Lisa Cain

December 23rd, 2009
8:37 am

These are great holiday eatings tips. My favorite website for healthy snacks is

Chris McNeil

December 23rd, 2009
11:40 am

I am very much in agreement with the “no forbidden foods” philosophy.

I’ve seen people gain control of their eating by consciously eating and enjoying foods where before they were on a deprivation/binge cycle.

Chris McNeil, founder
FitMenu Restaurant Nutrition and Healthy Dining

Byron Mathison Kerr

December 24th, 2009
12:00 pm

Great article!!!

It is not about being hungry nor completely eliminating your favorite foods. It is about portion control, nutrition, package labels, several small meals per day, weighing, and some modest exercise. But most of all, it is about intentional living and priorities.

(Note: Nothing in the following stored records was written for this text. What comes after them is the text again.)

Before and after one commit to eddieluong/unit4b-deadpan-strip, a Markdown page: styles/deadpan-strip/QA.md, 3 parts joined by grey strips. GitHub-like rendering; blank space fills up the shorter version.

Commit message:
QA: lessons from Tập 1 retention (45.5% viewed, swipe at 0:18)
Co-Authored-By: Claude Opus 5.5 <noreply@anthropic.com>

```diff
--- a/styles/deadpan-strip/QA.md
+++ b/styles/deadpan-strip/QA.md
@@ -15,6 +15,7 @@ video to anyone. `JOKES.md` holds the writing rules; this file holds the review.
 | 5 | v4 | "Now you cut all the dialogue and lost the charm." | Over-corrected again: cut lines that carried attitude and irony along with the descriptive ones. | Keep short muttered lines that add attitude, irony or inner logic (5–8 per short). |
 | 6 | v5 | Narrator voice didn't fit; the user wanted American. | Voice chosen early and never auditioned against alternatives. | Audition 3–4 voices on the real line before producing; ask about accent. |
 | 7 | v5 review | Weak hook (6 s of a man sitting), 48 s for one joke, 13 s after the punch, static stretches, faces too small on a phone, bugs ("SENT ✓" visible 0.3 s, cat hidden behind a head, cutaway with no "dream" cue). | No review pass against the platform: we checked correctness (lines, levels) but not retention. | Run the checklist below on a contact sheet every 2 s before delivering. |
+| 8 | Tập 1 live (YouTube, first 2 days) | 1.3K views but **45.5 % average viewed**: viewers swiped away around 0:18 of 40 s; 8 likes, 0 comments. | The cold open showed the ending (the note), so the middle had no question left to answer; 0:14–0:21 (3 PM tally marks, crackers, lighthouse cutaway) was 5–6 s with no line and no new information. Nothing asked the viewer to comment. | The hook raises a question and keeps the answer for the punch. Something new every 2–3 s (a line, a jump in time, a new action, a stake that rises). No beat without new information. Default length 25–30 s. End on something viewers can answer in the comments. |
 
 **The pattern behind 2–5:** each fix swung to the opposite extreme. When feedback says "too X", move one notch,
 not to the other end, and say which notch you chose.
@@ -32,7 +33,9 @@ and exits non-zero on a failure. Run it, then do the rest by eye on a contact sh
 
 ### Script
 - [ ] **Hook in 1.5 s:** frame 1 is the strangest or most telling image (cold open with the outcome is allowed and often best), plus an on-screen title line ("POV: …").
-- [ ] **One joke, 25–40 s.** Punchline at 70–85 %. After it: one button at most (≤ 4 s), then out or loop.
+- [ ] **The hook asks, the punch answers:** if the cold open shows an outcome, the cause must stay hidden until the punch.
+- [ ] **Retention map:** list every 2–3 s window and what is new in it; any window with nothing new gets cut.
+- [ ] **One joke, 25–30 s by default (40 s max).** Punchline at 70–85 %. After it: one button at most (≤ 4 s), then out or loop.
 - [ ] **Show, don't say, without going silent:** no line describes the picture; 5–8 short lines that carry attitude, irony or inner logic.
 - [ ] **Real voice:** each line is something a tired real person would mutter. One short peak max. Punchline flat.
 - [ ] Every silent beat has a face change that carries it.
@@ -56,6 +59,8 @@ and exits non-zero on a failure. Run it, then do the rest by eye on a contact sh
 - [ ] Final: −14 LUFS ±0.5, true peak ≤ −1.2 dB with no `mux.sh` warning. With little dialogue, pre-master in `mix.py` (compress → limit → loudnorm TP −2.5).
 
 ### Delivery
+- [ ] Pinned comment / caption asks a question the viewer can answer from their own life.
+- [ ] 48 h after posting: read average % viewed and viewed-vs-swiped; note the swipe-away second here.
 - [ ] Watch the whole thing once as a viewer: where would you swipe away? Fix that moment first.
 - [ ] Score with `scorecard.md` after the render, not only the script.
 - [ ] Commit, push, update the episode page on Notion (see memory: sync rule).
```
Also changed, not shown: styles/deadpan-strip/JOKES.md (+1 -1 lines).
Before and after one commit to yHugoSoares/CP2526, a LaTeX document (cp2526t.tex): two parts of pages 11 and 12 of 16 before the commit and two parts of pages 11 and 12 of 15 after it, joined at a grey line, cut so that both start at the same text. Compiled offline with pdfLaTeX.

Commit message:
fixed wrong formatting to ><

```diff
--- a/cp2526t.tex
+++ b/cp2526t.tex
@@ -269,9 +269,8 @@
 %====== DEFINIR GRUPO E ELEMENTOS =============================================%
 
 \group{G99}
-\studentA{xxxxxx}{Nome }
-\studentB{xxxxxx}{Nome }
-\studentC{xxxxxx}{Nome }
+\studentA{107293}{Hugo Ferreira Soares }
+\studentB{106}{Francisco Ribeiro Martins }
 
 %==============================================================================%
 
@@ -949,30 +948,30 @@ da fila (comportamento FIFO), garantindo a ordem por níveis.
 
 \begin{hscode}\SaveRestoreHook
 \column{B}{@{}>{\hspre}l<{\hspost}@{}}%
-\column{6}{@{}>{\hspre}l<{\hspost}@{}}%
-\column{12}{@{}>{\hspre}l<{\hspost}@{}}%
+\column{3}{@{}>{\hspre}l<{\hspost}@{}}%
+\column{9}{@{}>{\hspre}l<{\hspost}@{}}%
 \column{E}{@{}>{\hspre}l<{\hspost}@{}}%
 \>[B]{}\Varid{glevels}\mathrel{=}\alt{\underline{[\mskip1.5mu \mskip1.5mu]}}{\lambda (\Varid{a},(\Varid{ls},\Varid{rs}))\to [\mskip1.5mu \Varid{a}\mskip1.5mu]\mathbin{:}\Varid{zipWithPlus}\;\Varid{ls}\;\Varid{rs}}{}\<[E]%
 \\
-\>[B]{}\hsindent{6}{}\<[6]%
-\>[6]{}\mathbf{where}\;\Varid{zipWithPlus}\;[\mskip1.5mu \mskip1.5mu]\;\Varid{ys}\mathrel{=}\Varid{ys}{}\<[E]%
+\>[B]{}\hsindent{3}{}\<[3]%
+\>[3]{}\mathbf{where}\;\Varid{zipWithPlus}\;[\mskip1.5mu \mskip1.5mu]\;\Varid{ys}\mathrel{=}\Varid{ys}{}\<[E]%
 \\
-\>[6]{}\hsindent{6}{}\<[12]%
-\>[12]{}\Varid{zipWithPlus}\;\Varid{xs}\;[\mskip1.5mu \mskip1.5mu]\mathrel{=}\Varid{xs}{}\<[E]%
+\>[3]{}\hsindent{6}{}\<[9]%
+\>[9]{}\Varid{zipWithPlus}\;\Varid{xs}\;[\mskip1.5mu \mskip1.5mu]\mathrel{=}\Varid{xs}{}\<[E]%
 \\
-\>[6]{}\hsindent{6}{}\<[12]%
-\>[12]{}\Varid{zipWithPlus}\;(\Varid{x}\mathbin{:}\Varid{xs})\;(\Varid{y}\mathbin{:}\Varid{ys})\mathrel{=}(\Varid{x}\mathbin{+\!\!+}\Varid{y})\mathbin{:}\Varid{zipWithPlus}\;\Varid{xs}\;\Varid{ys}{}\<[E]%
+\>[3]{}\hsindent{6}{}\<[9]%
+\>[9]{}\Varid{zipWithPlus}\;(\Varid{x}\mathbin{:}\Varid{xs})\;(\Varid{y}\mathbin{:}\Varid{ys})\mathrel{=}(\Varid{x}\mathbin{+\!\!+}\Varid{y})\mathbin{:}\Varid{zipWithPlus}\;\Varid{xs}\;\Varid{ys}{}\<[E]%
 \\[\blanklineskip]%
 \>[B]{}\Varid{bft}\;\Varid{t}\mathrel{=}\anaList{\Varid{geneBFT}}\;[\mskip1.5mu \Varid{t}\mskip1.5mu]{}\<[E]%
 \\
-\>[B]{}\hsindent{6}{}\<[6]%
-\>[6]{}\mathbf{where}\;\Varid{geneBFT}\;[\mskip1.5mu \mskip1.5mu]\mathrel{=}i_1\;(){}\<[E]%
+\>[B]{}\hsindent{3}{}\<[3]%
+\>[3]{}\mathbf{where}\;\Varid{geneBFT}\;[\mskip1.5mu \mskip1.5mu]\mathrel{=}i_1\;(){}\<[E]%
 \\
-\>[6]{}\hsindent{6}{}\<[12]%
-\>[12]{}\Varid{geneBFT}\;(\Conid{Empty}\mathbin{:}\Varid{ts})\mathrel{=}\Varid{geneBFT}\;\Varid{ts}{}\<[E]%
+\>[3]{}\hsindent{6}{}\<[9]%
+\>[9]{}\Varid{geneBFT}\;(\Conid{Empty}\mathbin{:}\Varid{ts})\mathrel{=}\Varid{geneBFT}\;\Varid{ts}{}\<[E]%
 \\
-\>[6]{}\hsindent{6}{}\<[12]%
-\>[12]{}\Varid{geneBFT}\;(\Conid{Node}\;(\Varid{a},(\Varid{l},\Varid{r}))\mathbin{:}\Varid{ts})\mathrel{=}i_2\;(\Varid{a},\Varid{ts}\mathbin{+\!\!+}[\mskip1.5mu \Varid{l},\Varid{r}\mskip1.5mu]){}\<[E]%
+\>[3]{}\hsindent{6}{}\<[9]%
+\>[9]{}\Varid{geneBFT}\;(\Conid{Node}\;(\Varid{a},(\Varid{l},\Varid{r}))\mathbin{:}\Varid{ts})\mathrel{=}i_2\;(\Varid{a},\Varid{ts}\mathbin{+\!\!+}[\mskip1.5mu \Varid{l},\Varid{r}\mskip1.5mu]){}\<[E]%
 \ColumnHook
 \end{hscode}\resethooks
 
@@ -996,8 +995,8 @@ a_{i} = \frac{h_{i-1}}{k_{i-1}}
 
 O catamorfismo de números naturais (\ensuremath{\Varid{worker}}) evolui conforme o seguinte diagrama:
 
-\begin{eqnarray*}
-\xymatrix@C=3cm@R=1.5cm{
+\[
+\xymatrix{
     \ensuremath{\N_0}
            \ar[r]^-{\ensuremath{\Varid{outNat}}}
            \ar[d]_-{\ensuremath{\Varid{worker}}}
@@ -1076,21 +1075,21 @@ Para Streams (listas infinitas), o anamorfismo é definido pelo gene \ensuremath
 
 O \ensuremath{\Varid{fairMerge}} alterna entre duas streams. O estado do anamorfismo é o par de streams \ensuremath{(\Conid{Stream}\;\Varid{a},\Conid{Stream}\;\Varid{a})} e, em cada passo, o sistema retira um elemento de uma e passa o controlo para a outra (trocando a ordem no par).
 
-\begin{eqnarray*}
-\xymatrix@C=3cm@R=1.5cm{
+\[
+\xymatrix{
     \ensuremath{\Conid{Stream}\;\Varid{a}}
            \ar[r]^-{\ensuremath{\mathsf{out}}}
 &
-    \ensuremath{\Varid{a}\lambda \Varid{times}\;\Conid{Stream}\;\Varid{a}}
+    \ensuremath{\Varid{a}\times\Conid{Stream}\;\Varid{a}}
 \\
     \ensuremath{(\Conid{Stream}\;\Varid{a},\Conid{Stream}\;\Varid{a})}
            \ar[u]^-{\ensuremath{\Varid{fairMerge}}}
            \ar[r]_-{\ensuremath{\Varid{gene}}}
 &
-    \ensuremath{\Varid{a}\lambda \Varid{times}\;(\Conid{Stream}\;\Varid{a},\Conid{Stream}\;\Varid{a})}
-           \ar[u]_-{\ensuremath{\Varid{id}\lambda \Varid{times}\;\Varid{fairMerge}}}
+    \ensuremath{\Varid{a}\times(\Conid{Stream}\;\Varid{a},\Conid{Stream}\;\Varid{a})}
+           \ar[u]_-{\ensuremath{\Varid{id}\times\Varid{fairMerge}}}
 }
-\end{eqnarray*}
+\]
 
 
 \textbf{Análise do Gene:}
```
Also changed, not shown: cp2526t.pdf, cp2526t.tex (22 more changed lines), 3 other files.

I lost my ultimate goal from 199 down to 159 lbs from May to September and no longer have to spent $100 copay each month on cholesterol reducing drugs!